Book Discussion Series 10

The Caliphate of Man: Popular Sovereignty in Modern Islamic Thought 

Andrew March


In the Caliphate of Man (2019) Andrew March argues that the case of popular sovereignty among Muslim political theorists reflects ‘a genuine intellectual revolution in modern Islamic thought’. Much like the political shifts brought to Shi’ism by Khomeini in the 1970s, March documents a similar transformation in modern Sunnism brought by Sunni political theorists. Where Sunnism once defended the rule of pious kings and scholars, now on March’s reading, it favors the rule of a just and pious people. This transformation is built on a theological claim about mankind’s status as God’s vicegerent—or caliph—on earth. Writing in the wake of the Arab uprisings of 2011, the book’s aim is to put in tension western commitments to popular sovereignty on the one hand and western anxiety for illiberal democrats or Islamists on the other. While major Islamist thinkers (namely, Hasan al-Turabi) are notably absent, the author closely reads key modern Muslim political thinkers such as Mawdudi, Qutb, Rida and others in chronological order ending on a fifty-page denouement in the work of Rachid al-Ghannouchi (b. 1941).

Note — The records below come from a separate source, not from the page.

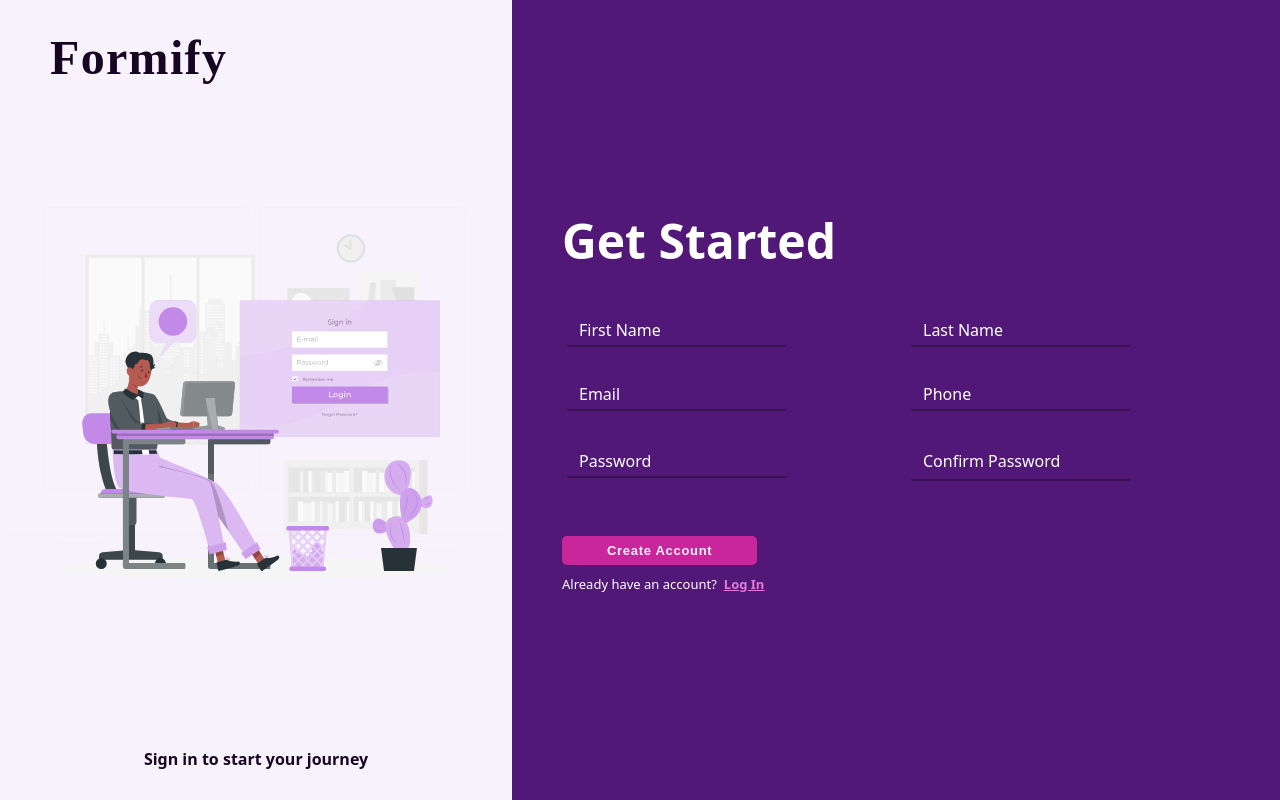
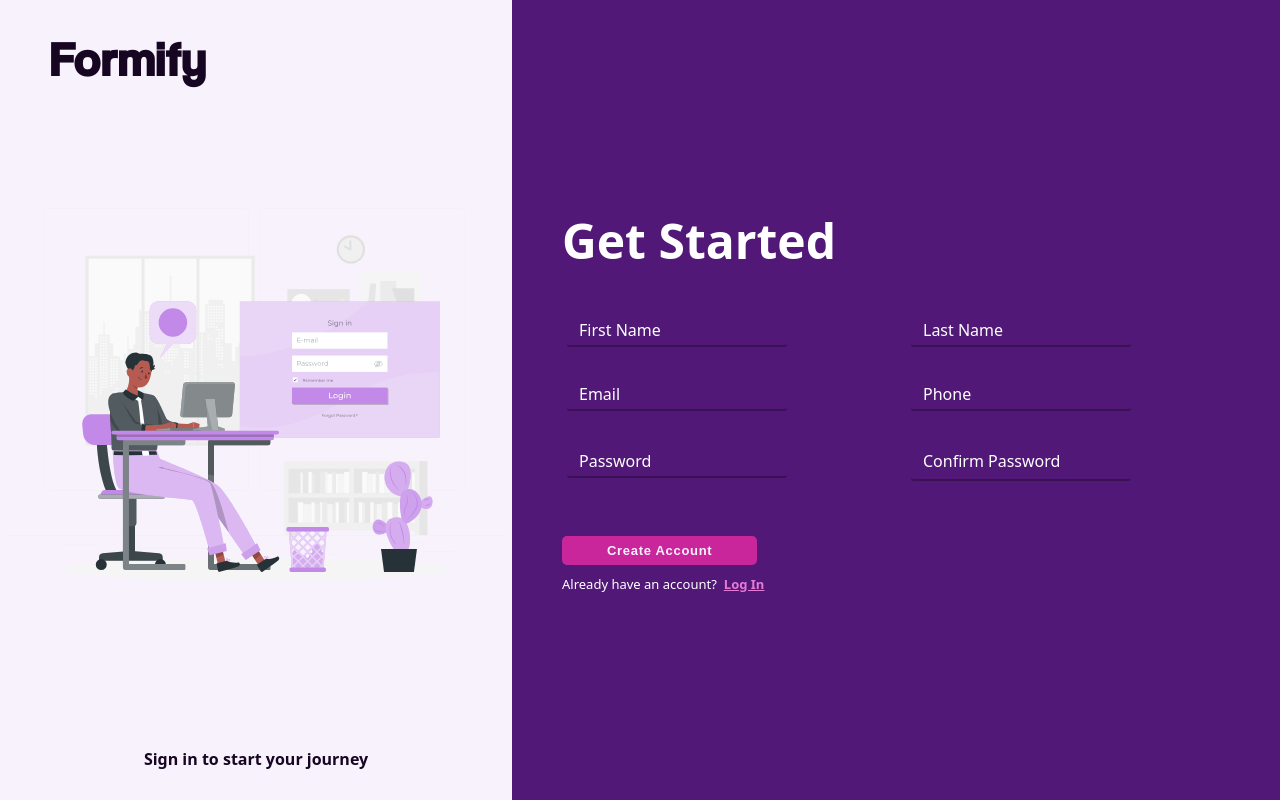
Before and after one commit to ARU-Kiwu/odin-form, a plain HTML site: page index.html in a window 1280 px wide. Drawn offline with Linux system fonts and the light colour scheme; the site is published under a folder, as on GitHub Pages, so addresses that start at the root find nothing.

Commit message:
Fix header font
Fixed the url for the font-face in stylesheet

```diff
--- a/assets/styles/stylesheet.css
+++ b/assets/styles/stylesheet.css
@@ -1,6 +1,6 @@
 @font-face {
     font-family: Coolvetica;
-    src: url(/assets/font-face/coolvetica-rg.otf);
+    src: url(../font-face/coolvetica-rg.otf);
   }
 
 :root {
```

The book contributes to the small but growing field of comparative political theory between the west and Islamic political thought found in the work of similar authors such as, Salman Sayyid, Murad Idris, and Roxanne Euben. The book’s strength is in explicating a body of literature often marginalized by the western political canon. The book reads very well. It does not assume expertise in Islamic Studies and gives ample context and historical background. All foreign language material is translated for an English speaker in mind. Where the book does well to summarize Islamist arguments, the author does very little to critique their work. He passes in silence many arguments that are best enthymemes. Perhaps the most confusing aspect is the lack of explanation for the bewildering conclusion of the book; where the Islamist tradition, once grounded in its desire to save the Caliphate, simply turns out to be another call for liberal democracy. The reader is left to decide whether this is the product of March’s selective reading or is this in fact the case?

The Caliphate of Man is highly recommended because March does an excellent job closely reading the main Islamist thinkers of the modern period. This book will be useful for students working in comparative political theory, intellectual history and Muslim world politics.

By: M. Üveys Han (CIGA Senior Research Associate)

Constructing Global Order: Agency and Change in World Politics

Amitav Acharya


One main arguments of Acharya is that global order is traditionally conceptualized, as an extension of the European state system, and subsequently, as the by-product of an American‑led liberal hegemonic order. Furthermore, he emphasizes that many governing ideas and institutions of the post-war global order, despite originating from specific European and American context, are assumed to have a universal quality, in the sense of applying to all. Yet, in reality, they have been and continue to be contested. This book argues that efforts at achieving global order should produce a situation of “reduced conflict,” and “some degree of cooperation and stability”, including the absence of “war for survival”. For the author, the foundations of global order include a set of ideas and norms relating to sovereignty, security, development, human rights, environmental protection, etc., that help to limit conflict, induce cooperation and stability, and expand legitimacy through representation and participation. Acharya suggests that a Multiplex World is the solution for the current hegemony. For him, a Multiplex World is a decentered world, which has multiple layers of governance, including global, interregional, regional, domestic, and sub-state.

By: Fadi Zatari (CIGA Senior Research Associate)